■ **Exercise**
Please repeat the records exactly, keeping the pictures out.

Given entries below:

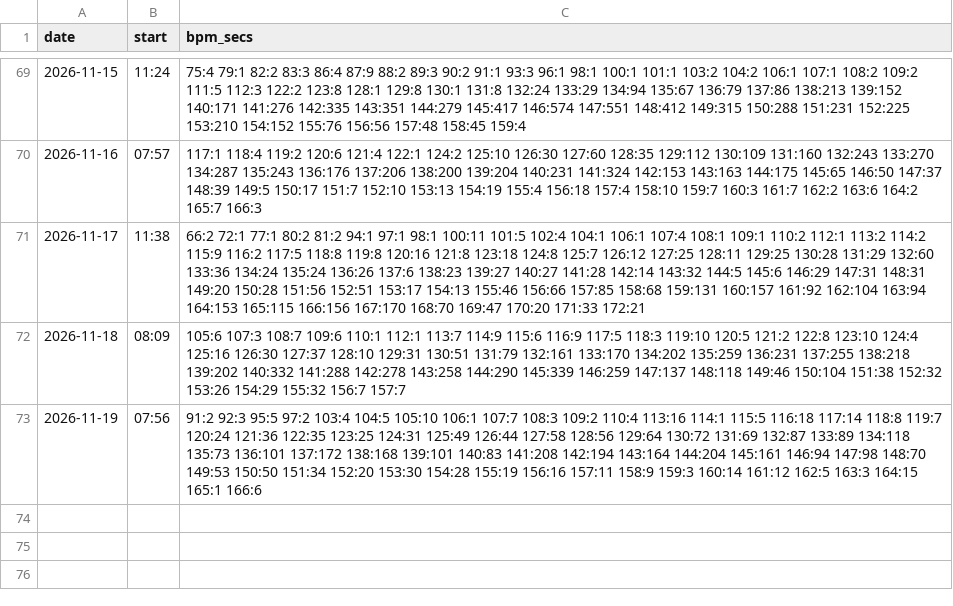
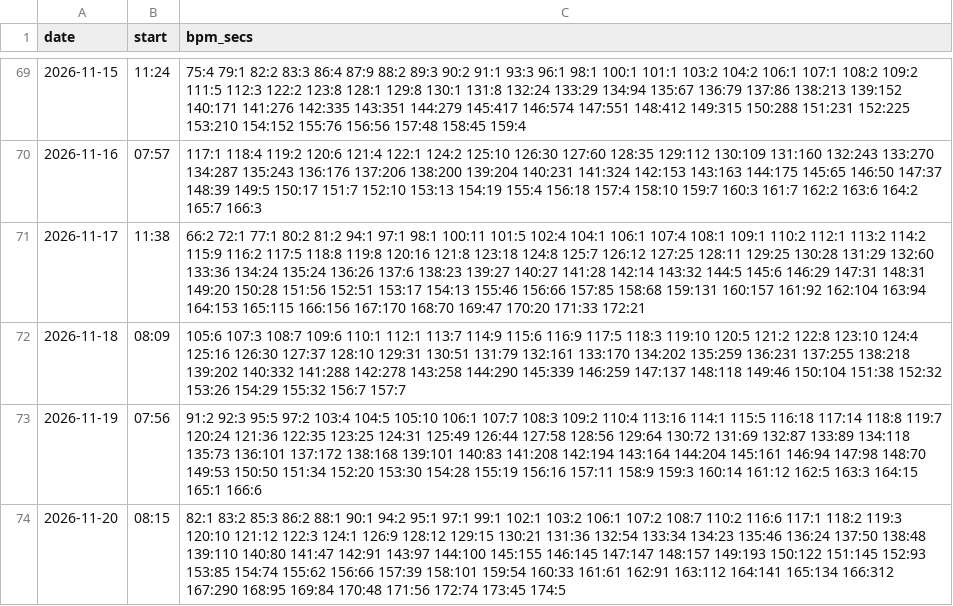
Before and after one commit to DaveEdge1/RunningCoach, a CSV file: data/hr_hist.csv, drawn as a sheet; only a part is shown, gaps mark what is left out.

```diff
--- a/data/hr_hist.csv
+++ b/data/hr_hist.csv
@@ -73 +73,2 @@ date,start,bpm_secs
 2026-11-19,07:56,91:2 92:3 95:5 97:2 103:4 104:5 105:10 106:1 107:7 108:3 109:2 110:4 113:16 114:1 115:5 116:18 117:14 118:8 119:7 120:24 121:36 122:35 123:25 124:31 125:49 126:44 127:58 128:56 129:64 130:72 131:69 132:87 133:89 134:118 135:73 136:101 137:172 138:168 139:101 140:83 141:208 142:194 143:164 144:204 145:161 146:94 147:98 148:70 149:53 150:50 151:34 152:20 153:30 154:28 155:19 156:16 157:11 158:9 159:3 160:14 161:12 162:5 163:3 164:15 165:1 166:6
+2026-11-20,08:15,82:1 83:2 85:3 86:2 88:1 90:1 94:2 95:1 97:1 99:1 102:1 103:2 106:1 107:2 108:7 110:2 116:6 117:1 118:2 119:3 120:10 121:12 122:3 124:1 126:9 128:12 129:15 130:21 131:36 132:54 133:34 134:23 135:46 136:24 137:50 138:48 139:110 140:80 141:47 142:91 143:97 144:100 145:155 146:145 147:147 148:157 149:193 150:122 151:145 152:93 153:85 154:74 155:62 156:66 157:39 158:101 159:54 160:33 161:61 162:91 163:112 164:141 165:134 166:312 167:290 168:95 169:84 170:48 171:56 172:74 173:45 174:5
```
Also changed, not shown: data/efforts.csv, data/laps.csv, 9 other files.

End of Given entries.

■ **Response to the exercise**
Before and after one commit to DaveEdge1/RunningCoach, a CSV file: data/hr_hist.csv, drawn as a sheet; only a part is shown, gaps mark what is left out.

```diff
--- a/data/hr_hist.csv
+++ b/data/hr_hist.csv
@@ -73 +73,2 @@ date,start,bpm_secs
 2026-11-19,07:56,91:2 92:3 95:5 97:2 103:4 104:5 105:10 106:1 107:7 108:3 109:2 110:4 113:16 114:1 115:5 116:18 117:14 118:8 119:7 120:24 121:36 122:35 123:25 124:31 125:49 126:44 127:58 128:56 129:64 130:72 131:69 132:87 133:89 134:118 135:73 136:101 137:172 138:168 139:101 140:83 141:208 142:194 143:164 144:204 145:161 146:94 147:98 148:70 149:53 150:50 151:34 152:20 153:30 154:28 155:19 156:16 157:11 158:9 159:3 160:14 161:12 162:5 163:3 164:15 165:1 166:6
+2026-11-20,08:15,82:1 83:2 85:3 86:2 88:1 90:1 94:2 95:1 97:1 99:1 102:1 103:2 106:1 107:2 108:7 110:2 116:6 117:1 118:2 119:3 120:10 121:12 122:3 124:1 126:9 128:12 129:15 130:21 131:36 132:54 133:34 134:23 135:46 136:24 137:50 138:48 139:110 140:80 141:47 142:91 143:97 144:100 145:155 146:145 147:147 148:157 149:193 150:122 151:145 152:93 153:85 154:74 155:62 156:66 157:39 158:101 159:54 160:33 161:61 162:91 163:112 164:141 165:134 166:312 167:290 168:95 169:84 170:48 171:56 172:74 173:45 174:5
```
Also changed, not shown: data/efforts.csv, data/laps.csv, 9 other files.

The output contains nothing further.